Excerpted data ->
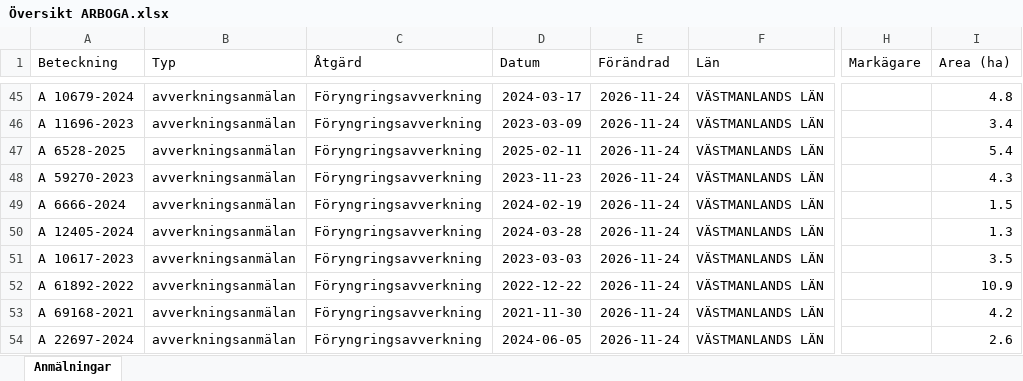
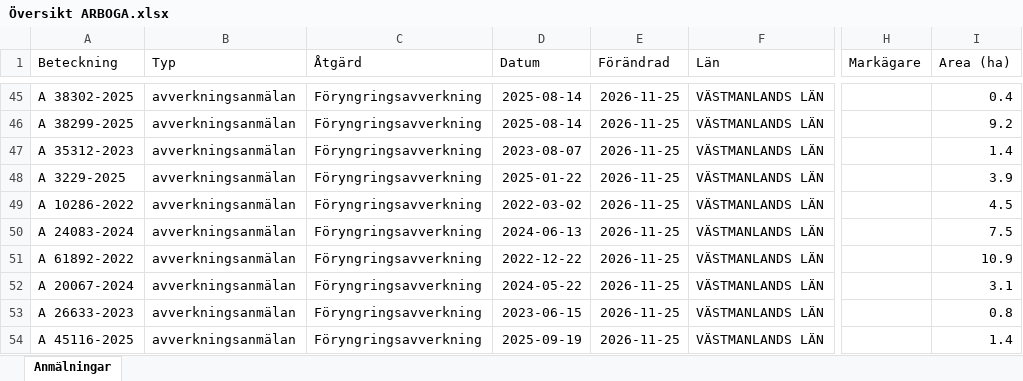
Before and after one commit to klasma/Logging_1984, an Excel workbook: Översikt ARBOGA.xlsx, sheet Anmälningar, drawn as a sheet; only a part is shown, gaps mark what is left out; values as stored, in another font and other column widths than the file's, no borders; the diff covers the shown part only; the diff names each change by its address in the sheet, - before the commit and + after, or states it on an @@ line.

```diff
--- a/Översikt ARBOGA.xlsx (sheet Anmälningar)
+++ b/Översikt ARBOGA.xlsx (sheet Anmälningar)
-A45 (Beteckning): A 10679-2024
+A45 (Beteckning): A 38302-2025
-D45 (Datum): 2024-03-17
+D45 (Datum): 2025-08-14
-E45:E54 (Förändrad): 2026-11-24
+E45:E54 (Förändrad): 2026-11-25
-I45 (Area (ha)): 4.8
+I45 (Area (ha)): 0.4
-A46 (Beteckning): A 11696-2023
+A46 (Beteckning): A 38299-2025
-D46 (Datum): 2023-03-09
+D46 (Datum): 2025-08-14
-I46 (Area (ha)): 3.4
+I46 (Area (ha)): 9.2
-A47 (Beteckning): A 6528-2025
+A47 (Beteckning): A 35312-2023
-D47 (Datum): 2025-02-11
+D47 (Datum): 2023-08-07
-I47 (Area (ha)): 5.4
+I47 (Area (ha)): 1.4
-A48 (Beteckning): A 59270-2023
+A48 (Beteckning): A 3229-2025
-D48 (Datum): 2023-11-23
+D48 (Datum): 2025-01-22
-I48 (Area (ha)): 4.3
+I48 (Area (ha)): 3.9
-A49 (Beteckning): A 6666-2024
+A49 (Beteckning): A 10286-2022
-D49 (Datum): 2024-02-19
+D49 (Datum): 2022-03-02
-I49 (Area (ha)): 1.5
+I49 (Area (ha)): 4.5
-A50 (Beteckning): A 12405-2024
+A50 (Beteckning): A 24083-2024
-D50 (Datum): 2024-03-28
+D50 (Datum): 2024-06-13
-I50 (Area (ha)): 1.3
+I50 (Area (ha)): 7.5
-A51 (Beteckning): A 10617-2023
+A51 (Beteckning): A 61892-2022
-D51 (Datum): 2023-03-03
+D51 (Datum): 2022-12-22
-I51 (Area (ha)): 3.5
+I51 (Area (ha)): 10.9
-A52 (Beteckning): A 61892-2022
+A52 (Beteckning): A 20067-2024
-D52 (Datum): 2022-12-22
+D52 (Datum): 2024-05-22
-I52 (Area (ha)): 10.9
+I52 (Area (ha)): 3.1
-A53 (Beteckning): A 69168-2021
+A53 (Beteckning): A 26633-2023
-D53 (Datum): 2021-11-30
+D53 (Datum): 2023-06-15
-I53 (Area (ha)): 4.2
+I53 (Area (ha)): 0.8
-A54 (Beteckning): A 22697-2024
+A54 (Beteckning): A 45116-2025
-D54 (Datum): 2024-06-05
+D54 (Datum): 2025-09-19
-I54 (Area (ha)): 2.6
+I54 (Area (ha)): 1.4
```
Also changed, not shown: 774 edited cells elsewhere in this sheet, artfynd/A 20064-2024 artfynd.xlsx, artfynd/A 39832-2026 artfynd.xlsx, 57 other files.
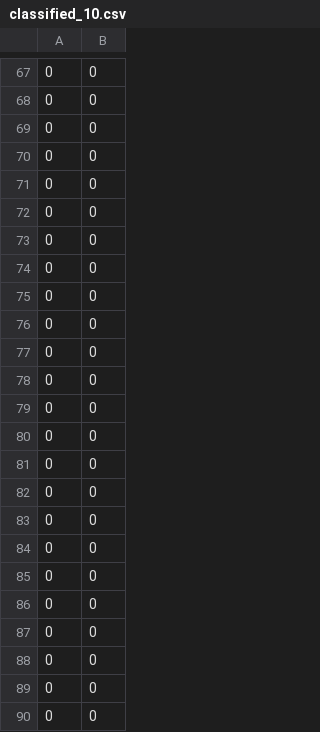
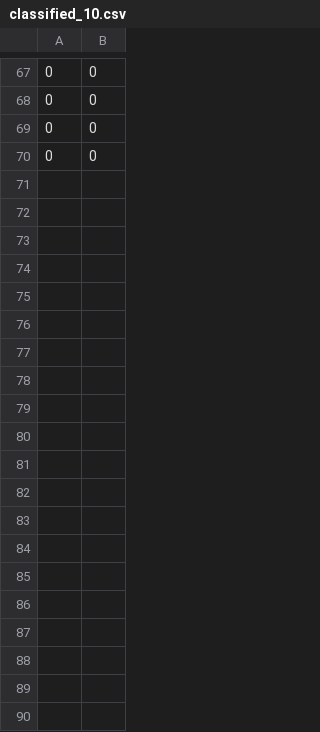
Before and after one commit to HirokiOka/stumble-notifier-windows-backend, a CSV file: classified-data/classified_10.csv, drawn as a sheet; only a part is shown, gaps mark what is left out; the diff covers the shown part only.

```diff
--- a/classified-data/classified_10.csv
+++ b/classified-data/classified_10.csv
@@ -70,21 +70 @@
 0,0
-0,0
-0,0
-0,0
-0,0
-0,0
-0,0
-0,0
-0,0
-0,0
-0,0
-0,0
-0,0
-0,0
-0,0
-0,0
-0,0
-0,0
-0,0
-0,0
-0,0
```
Also changed, not shown: 10 removed rows elsewhere in this file, classified-data/classified_2.csv, classified-data/classified_3.csv, 7 other files.
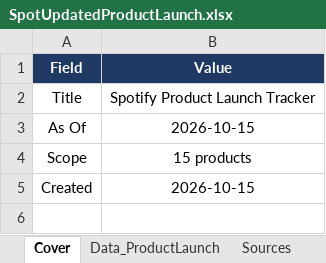
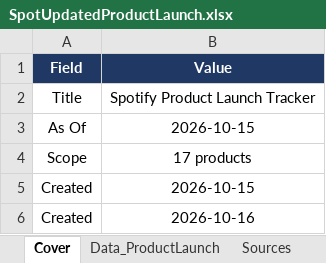
Before and after one commit to WaffleMoff/Sptdata, an Excel workbook: SpotUpdatedProductLaunch.xlsx, sheet Cover, drawn as a sheet; values as stored, in another font and other column widths than the file's, no borders; the diff names each change by its address in the sheet, - before the commit and + after, or states it on an @@ line.

```diff
--- a/SpotUpdatedProductLaunch.xlsx (sheet Cover)
+++ b/SpotUpdatedProductLaunch.xlsx (sheet Cover)
-B4 (Value): 15 products
+B4 (Value): 17 products
+row 6: Created | 2026-10-16
```
Also changed, not shown: sheet Data_ProductLaunch, sheet Sources.
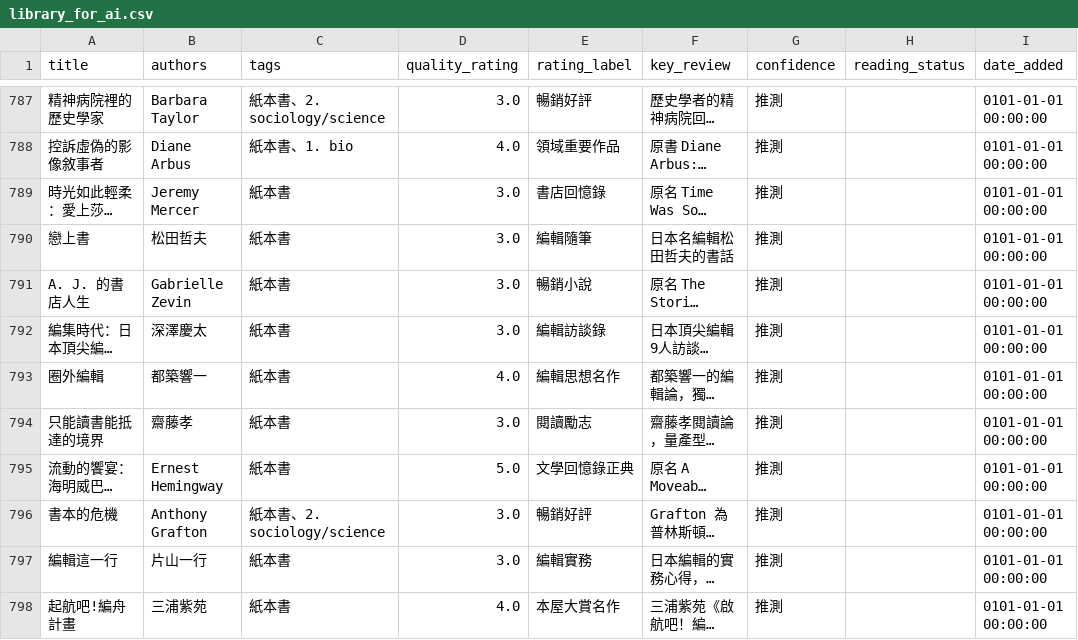
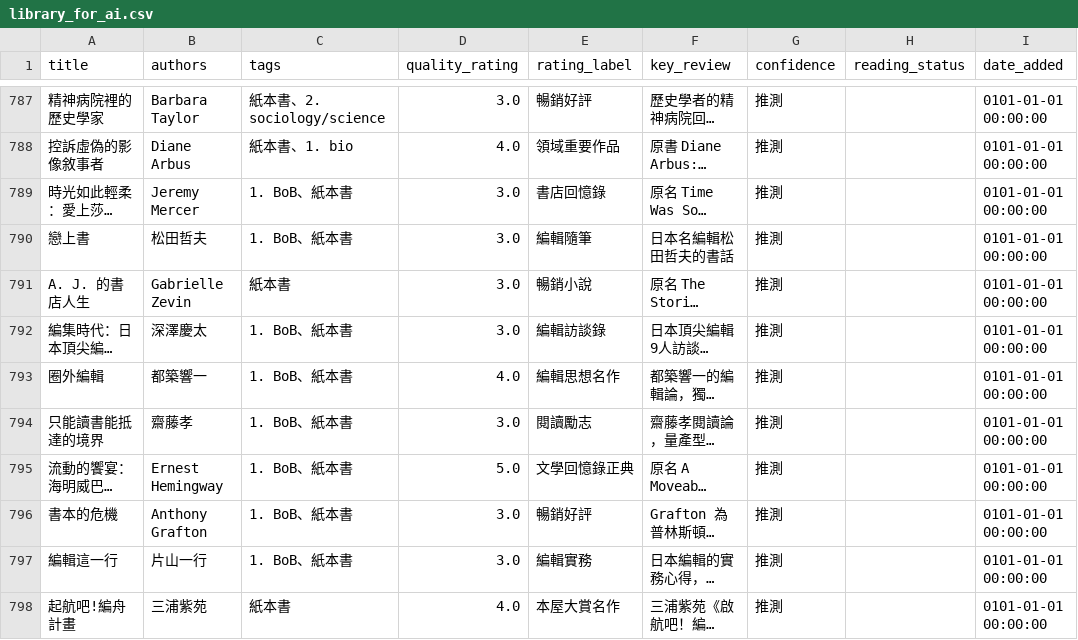
Before and after one commit to kyechen13/calibre-dashboard, a CSV file: library_for_ai.csv, drawn as a sheet; only a part is shown, gaps mark what is left out; long unchanged cells end in …; the diff covers the shown part only; the diff names each change by its address in the sheet, - before the commit and + after, or states it on an @@ line.

```diff
--- a/library_for_ai.csv
+++ b/library_for_ai.csv
-C789:C790 (tags): 紙本書
+C789:C790 (tags): 1. BoB、紙本書
-C792:C795 (tags): 紙本書
+C792:C795 (tags): 1. BoB、紙本書
-C796 (tags): 紙本書、2. sociology/science
+C796 (tags): 1. BoB、紙本書
-C797 (tags): 紙本書
+C797 (tags): 1. BoB、紙本書
```
Also changed, not shown: 86 edited cells elsewhere in this file, 1 other file.
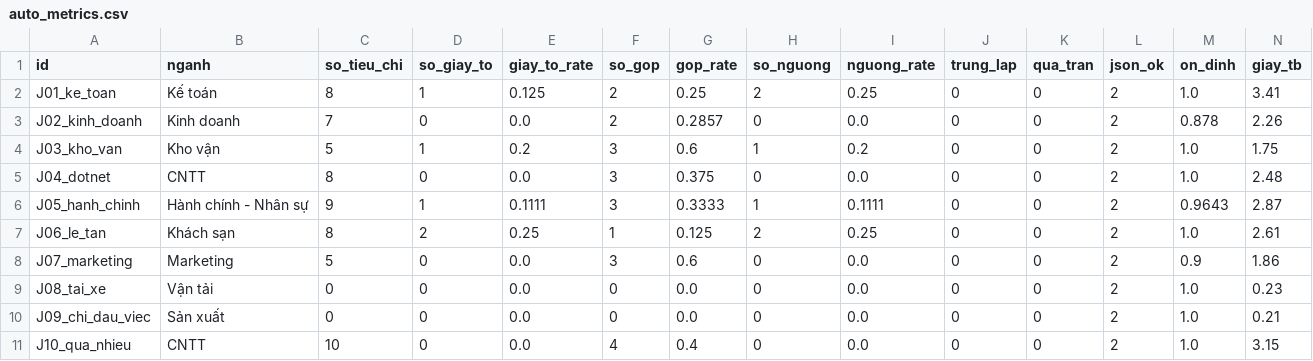
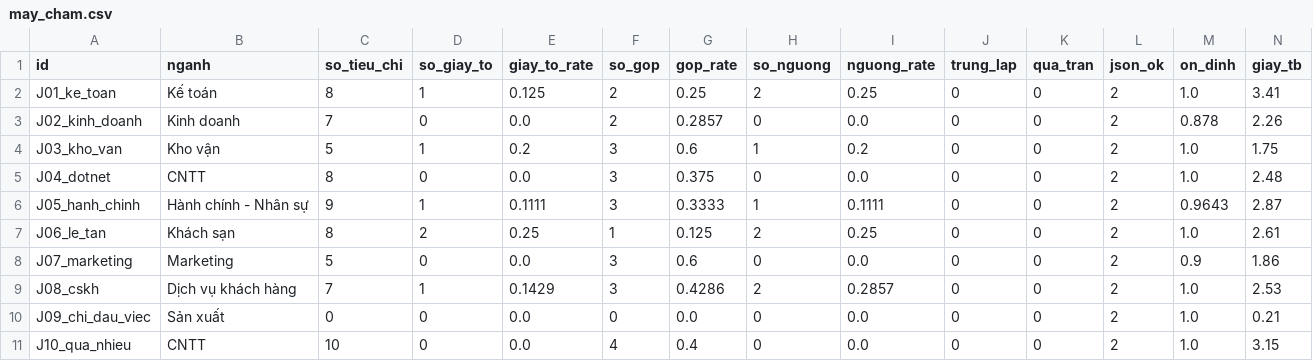
Before and after one commit to xXIOrehIXx/SRIS-Smart-Recruitment-and-Interview-System, a CSV file: Development/backend/ai-experiments/exp_criteria_extract/out/v3/may_cham.csv (was Development/backend/ai-experiments/exp_criteria_extract/out/v3/auto_metrics.csv), drawn as a sheet; only a part is shown; removed rows and columns are numbered as before the commit, all else as after; rows hold the shown columns only; the diff names each change by its address in the sheet, - before the commit and + after, or states it on an @@ line.

```diff
--- a/Development/backend/ai-experiments/exp_criteria_extract/out/v3/auto_metrics.csv
+++ b/Development/backend/ai-experiments/exp_criteria_extract/out/v3/may_cham.csv
-row 9: J08_tai_xe | Vận tải | 0 | 0 | 0.0 | 0 | 0.0 | 0 | 0.0 | 0 | 0 | 2 | 1.0 | 0.23
+row 9: J08_cskh | Dịch vụ khách hàng | 7 | 1 | 0.1429 | 3 | 0.4286 | 2 | 0.2857 | 0 | 0 | 2 | 1.0 | 2.53
```
Also changed, not shown: Development/backend/ai-experiments/exp_criteria_extract/out/v1/may_cham.csv, Development/backend/ai-experiments/exp_criteria_extract/out/v2/may_cham.csv, 47 other files.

Problem statement ->
Return the lines of the data above in full and exactly, with no pictures.

Result below ->
Before and after one commit to klasma/Logging_1984, an Excel workbook: Översikt ARBOGA.xlsx, sheet Anmälningar, drawn as a sheet; only a part is shown, gaps mark what is left out; values as stored, in another font and other column widths than the file's, no borders; the diff covers the shown part only; the diff names each change by its address in the sheet, - before the commit and + after, or states it on an @@ line.

```diff
--- a/Översikt ARBOGA.xlsx (sheet Anmälningar)
+++ b/Översikt ARBOGA.xlsx (sheet Anmälningar)
-A45 (Beteckning): A 10679-2024
+A45 (Beteckning): A 38302-2025
-D45 (Datum): 2024-03-17
+D45 (Datum): 2025-08-14
-E45:E54 (Förändrad): 2026-11-24
+E45:E54 (Förändrad): 2026-11-25
-I45 (Area (ha)): 4.8
+I45 (Area (ha)): 0.4
-A46 (Beteckning): A 11696-2023
+A46 (Beteckning): A 38299-2025
-D46 (Datum): 2023-03-09
+D46 (Datum): 2025-08-14
-I46 (Area (ha)): 3.4
+I46 (Area (ha)): 9.2
-A47 (Beteckning): A 6528-2025
+A47 (Beteckning): A 35312-2023
-D47 (Datum): 2025-02-11
+D47 (Datum): 2023-08-07
-I47 (Area (ha)): 5.4
+I47 (Area (ha)): 1.4
-A48 (Beteckning): A 59270-2023
+A48 (Beteckning): A 3229-2025
-D48 (Datum): 2023-11-23
+D48 (Datum): 2025-01-22
-I48 (Area (ha)): 4.3
+I48 (Area (ha)): 3.9
-A49 (Beteckning): A 6666-2024
+A49 (Beteckning): A 10286-2022
-D49 (Datum): 2024-02-19
+D49 (Datum): 2022-03-02
-I49 (Area (ha)): 1.5
+I49 (Area (ha)): 4.5
-A50 (Beteckning): A 12405-2024
+A50 (Beteckning): A 24083-2024
-D50 (Datum): 2024-03-28
+D50 (Datum): 2024-06-13
-I50 (Area (ha)): 1.3
+I50 (Area (ha)): 7.5
-A51 (Beteckning): A 10617-2023
+A51 (Beteckning): A 61892-2022
-D51 (Datum): 2023-03-03
+D51 (Datum): 2022-12-22
-I51 (Area (ha)): 3.5
+I51 (Area (ha)): 10.9
-A52 (Beteckning): A 61892-2022
+A52 (Beteckning): A 20067-2024
-D52 (Datum): 2022-12-22
+D52 (Datum): 2024-05-22
-I52 (Area (ha)): 10.9
+I52 (Area (ha)): 3.1
-A53 (Beteckning): A 69168-2021
+A53 (Beteckning): A 26633-2023
-D53 (Datum): 2021-11-30
+D53 (Datum): 2023-06-15
-I53 (Area (ha)): 4.2
+I53 (Area (ha)): 0.8
-A54 (Beteckning): A 22697-2024
+A54 (Beteckning): A 45116-2025
-D54 (Datum): 2024-06-05
+D54 (Datum): 2025-09-19
-I54 (Area (ha)): 2.6
+I54 (Area (ha)): 1.4
```
Also changed, not shown: 774 edited cells elsewhere in this sheet, artfynd/A 20064-2024 artfynd.xlsx, artfynd/A 39832-2026 artfynd.xlsx, 57 other files.
Before and after one commit to HirokiOka/stumble-notifier-windows-backend, a CSV file: classified-data/classified_10.csv, drawn as a sheet; only a part is shown, gaps mark what is left out; the diff covers the shown part only.

```diff
--- a/classified-data/classified_10.csv
+++ b/classified-data/classified_10.csv
@@ -70,21 +70 @@
 0,0
-0,0
-0,0
-0,0
-0,0
-0,0
-0,0
-0,0
-0,0
-0,0
-0,0
-0,0
-0,0
-0,0
-0,0
-0,0
-0,0
-0,0
-0,0
-0,0
-0,0
```
Also changed, not shown: 10 removed rows elsewhere in this file, classified-data/classified_2.csv, classified-data/classified_3.csv, 7 other files.
Before and after one commit to WaffleMoff/Sptdata, an Excel workbook: SpotUpdatedProductLaunch.xlsx, sheet Cover, drawn as a sheet; values as stored, in another font and other column widths than the file's, no borders; the diff names each change by its address in the sheet, - before the commit and + after, or states it on an @@ line.

```diff
--- a/SpotUpdatedProductLaunch.xlsx (sheet Cover)
+++ b/SpotUpdatedProductLaunch.xlsx (sheet Cover)
-B4 (Value): 15 products
+B4 (Value): 17 products
+row 6: Created | 2026-10-16
```
Also changed, not shown: sheet Data_ProductLaunch, sheet Sources.
Before and after one commit to kyechen13/calibre-dashboard, a CSV file: library_for_ai.csv, drawn as a sheet; only a part is shown, gaps mark what is left out; long unchanged cells end in …; the diff covers the shown part only; the diff names each change by its address in the sheet, - before the commit and + after, or states it on an @@ line.

```diff
--- a/library_for_ai.csv
+++ b/library_for_ai.csv
-C789:C790 (tags): 紙本書
+C789:C790 (tags): 1. BoB、紙本書
-C792:C795 (tags): 紙本書
+C792:C795 (tags): 1. BoB、紙本書
-C796 (tags): 紙本書、2. sociology/science
+C796 (tags): 1. BoB、紙本書
-C797 (tags): 紙本書
+C797 (tags): 1. BoB、紙本書
```
Also changed, not shown: 86 edited cells elsewhere in this file, 1 other file.
Before and after one commit to xXIOrehIXx/SRIS-Smart-Recruitment-and-Interview-System, a CSV file: Development/backend/ai-experiments/exp_criteria_extract/out/v3/may_cham.csv (was Development/backend/ai-experiments/exp_criteria_extract/out/v3/auto_metrics.csv), drawn as a sheet; only a part is shown; removed rows and columns are numbered as before the commit, all else as after; rows hold the shown columns only; the diff names each change by its address in the sheet, - before the commit and + after, or states it on an @@ line.

```diff
--- a/Development/backend/ai-experiments/exp_criteria_extract/out/v3/auto_metrics.csv
+++ b/Development/backend/ai-experiments/exp_criteria_extract/out/v3/may_cham.csv
-row 9: J08_tai_xe | Vận tải | 0 | 0 | 0.0 | 0 | 0.0 | 0 | 0.0 | 0 | 0 | 2 | 1.0 | 0.23
+row 9: J08_cskh | Dịch vụ khách hàng | 7 | 1 | 0.1429 | 3 | 0.4286 | 2 | 0.2857 | 0 | 0 | 2 | 1.0 | 2.53
```
Also changed, not shown: Development/backend/ai-experiments/exp_criteria_extract/out/v1/may_cham.csv, Development/backend/ai-experiments/exp_criteria_extract/out/v2/may_cham.csv, 47 other files.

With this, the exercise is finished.